There are lots of things you can do immediately to mitigate risk and protect your business from harm. While migrating to the cloud or outsourcing your IT services can be a great long-term solution, being aware of current scams and remaining alert at all times will give you a great head start.

  • Subscribing to ScamRadar is a great way to stay ahead of the curve by keeping yourself informed of current threats.
  • Make every effort to know who you’re dealing with. Ask tough questions and do research if needed.
  • Never open suspicious pop-ups or documents, especially from unknown third-parties.
  • Keep important business documents safe and secure at all times, both online and offline.
  • Review security and privacy settings on business webpages, blogs, and social media accounts.
  • Be aware of unusual payment requests or alterations to account information.
  • Engage with a professional IT services team for the best security solution.

Long-term solutions through education, engagement, and outsourcing

Computers and digital networks continue to change the face of modern business. More business processes and systems are migrating online, and more internal networks are being developed to streamline business operations. While the evolution of business systems is mostly a good thing, Australian businesses also face a growing number of threats.
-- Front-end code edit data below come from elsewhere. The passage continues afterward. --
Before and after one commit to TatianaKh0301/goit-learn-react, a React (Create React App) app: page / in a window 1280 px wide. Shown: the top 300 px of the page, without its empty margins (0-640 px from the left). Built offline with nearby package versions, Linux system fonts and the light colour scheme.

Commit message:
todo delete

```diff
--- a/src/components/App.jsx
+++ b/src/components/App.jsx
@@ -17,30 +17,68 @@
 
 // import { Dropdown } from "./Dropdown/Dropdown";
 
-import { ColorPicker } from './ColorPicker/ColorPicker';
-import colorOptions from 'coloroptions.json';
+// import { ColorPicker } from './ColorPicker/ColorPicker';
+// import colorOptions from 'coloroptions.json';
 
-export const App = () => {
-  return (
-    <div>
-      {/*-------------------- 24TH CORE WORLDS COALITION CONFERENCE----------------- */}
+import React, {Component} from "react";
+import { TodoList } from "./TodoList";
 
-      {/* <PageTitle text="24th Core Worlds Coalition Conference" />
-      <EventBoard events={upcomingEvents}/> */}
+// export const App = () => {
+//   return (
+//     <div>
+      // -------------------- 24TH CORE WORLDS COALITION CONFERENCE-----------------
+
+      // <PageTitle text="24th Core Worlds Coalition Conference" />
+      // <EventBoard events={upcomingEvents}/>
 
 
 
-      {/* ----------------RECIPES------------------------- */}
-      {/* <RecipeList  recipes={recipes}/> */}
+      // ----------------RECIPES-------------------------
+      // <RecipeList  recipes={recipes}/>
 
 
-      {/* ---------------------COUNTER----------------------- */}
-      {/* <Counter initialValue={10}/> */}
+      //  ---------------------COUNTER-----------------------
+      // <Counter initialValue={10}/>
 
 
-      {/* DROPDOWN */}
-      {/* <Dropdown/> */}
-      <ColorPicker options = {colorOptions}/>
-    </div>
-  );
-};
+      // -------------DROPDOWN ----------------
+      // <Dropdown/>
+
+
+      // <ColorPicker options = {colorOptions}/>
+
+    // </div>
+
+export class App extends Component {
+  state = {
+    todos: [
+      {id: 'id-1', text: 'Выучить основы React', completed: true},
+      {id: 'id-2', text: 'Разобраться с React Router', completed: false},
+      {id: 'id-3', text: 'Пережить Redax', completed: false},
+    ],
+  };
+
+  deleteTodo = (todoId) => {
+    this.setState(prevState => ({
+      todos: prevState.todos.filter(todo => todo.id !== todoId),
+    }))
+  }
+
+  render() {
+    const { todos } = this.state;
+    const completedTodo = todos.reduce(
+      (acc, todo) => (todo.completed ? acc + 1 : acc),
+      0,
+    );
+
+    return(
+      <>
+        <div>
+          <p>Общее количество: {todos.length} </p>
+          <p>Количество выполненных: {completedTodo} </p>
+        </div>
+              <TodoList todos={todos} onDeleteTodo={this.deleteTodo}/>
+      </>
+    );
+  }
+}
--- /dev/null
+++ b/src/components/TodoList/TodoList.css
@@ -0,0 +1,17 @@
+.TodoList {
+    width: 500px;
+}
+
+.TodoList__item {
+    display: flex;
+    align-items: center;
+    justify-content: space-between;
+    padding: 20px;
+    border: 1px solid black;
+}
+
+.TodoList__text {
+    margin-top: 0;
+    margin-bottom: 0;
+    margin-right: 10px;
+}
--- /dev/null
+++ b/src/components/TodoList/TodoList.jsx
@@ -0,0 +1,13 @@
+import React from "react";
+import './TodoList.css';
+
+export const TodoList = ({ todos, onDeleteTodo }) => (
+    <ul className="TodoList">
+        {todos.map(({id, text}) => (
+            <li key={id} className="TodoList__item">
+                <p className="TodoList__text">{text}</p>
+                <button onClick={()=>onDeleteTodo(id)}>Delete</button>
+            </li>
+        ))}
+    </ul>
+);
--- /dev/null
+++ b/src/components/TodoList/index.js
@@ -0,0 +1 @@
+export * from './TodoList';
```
From false billing and investment scams through to hacking, phishing, and data loss, the risks facing your information are more numerous than ever before. Staying safe in this brave new world requires a multi-pronged approach, with employees needing to educate themselves about potential threats, develop methods of engagement with relevant people and systems, and outsource critical services to a third-party provider.

Outsourcing IT services is a great way to streamline your security operations, secure your business assets, and manage the growing threat of cybercrime in Australia. To learn more about keeping safe from scams and other such activity, get in touch with the Productiv team today.